(DATA RECORDS)

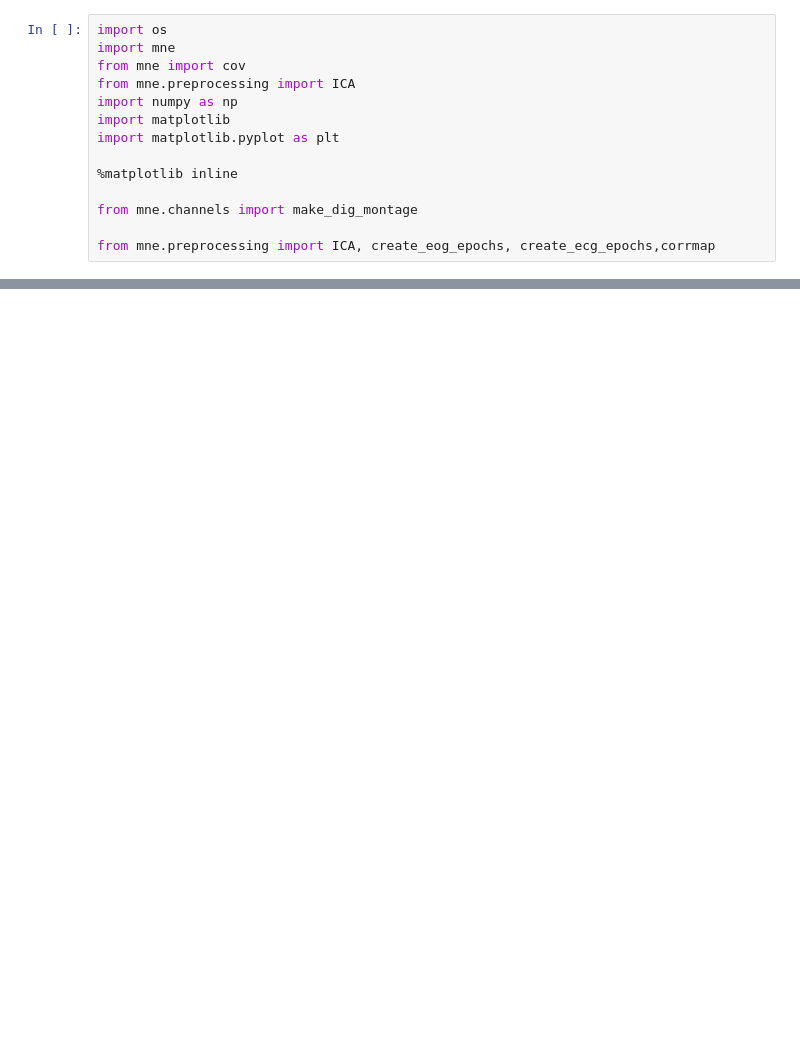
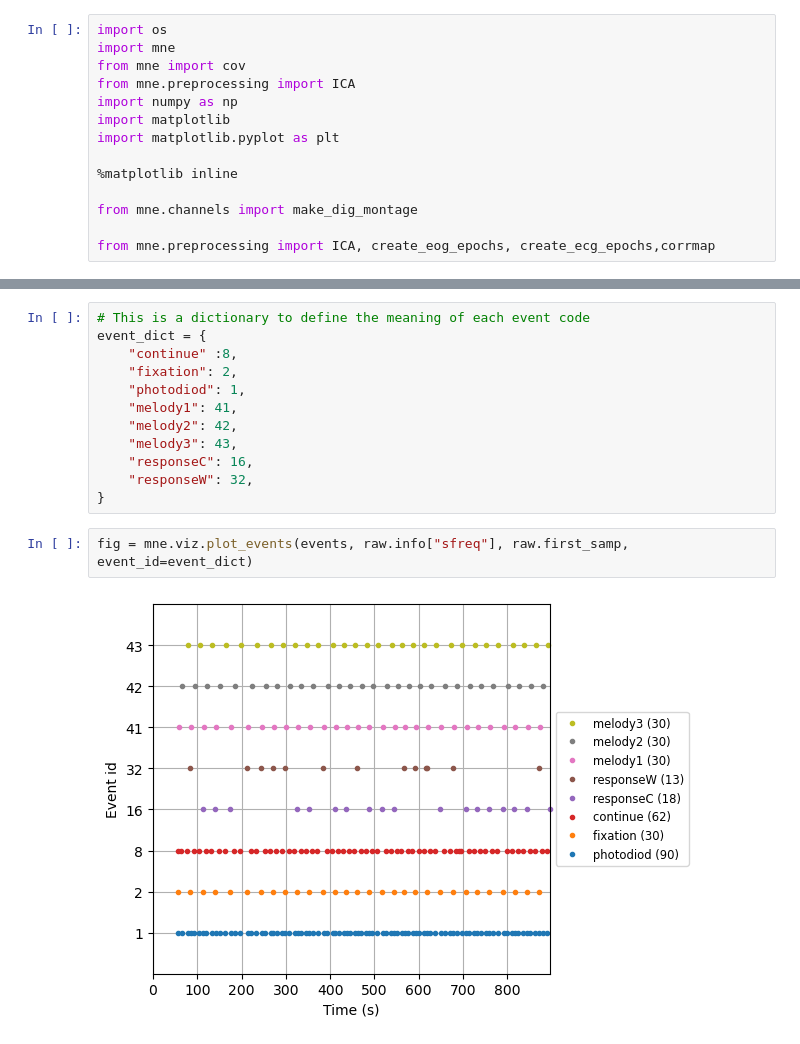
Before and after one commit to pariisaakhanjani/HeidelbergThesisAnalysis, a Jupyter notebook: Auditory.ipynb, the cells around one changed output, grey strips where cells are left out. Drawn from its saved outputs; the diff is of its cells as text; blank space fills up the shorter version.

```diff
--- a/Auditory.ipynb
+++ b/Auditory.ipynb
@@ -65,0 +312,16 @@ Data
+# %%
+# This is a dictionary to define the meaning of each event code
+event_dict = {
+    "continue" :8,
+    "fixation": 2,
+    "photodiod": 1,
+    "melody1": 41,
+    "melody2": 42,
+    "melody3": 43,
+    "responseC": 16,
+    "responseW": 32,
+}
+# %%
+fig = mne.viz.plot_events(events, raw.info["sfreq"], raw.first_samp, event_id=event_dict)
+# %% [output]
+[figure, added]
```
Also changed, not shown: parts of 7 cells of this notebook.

(End DATA RECORDS)

▸ GOAL OF THE EXERCISE
Show every line of the data in which the word "Auditory" appears.

▸ THE COMPLETED TASK
Before and after one commit to pariisaakhanjani/HeidelbergThesisAnalysis, a Jupyter notebook: Auditory.ipynb, the cells around one changed output, grey strips where cells are left out. Drawn from its saved outputs; the diff is of its cells as text; blank space fills up the shorter version.
--- a/Auditory.ipynb
+++ b/Auditory.ipynb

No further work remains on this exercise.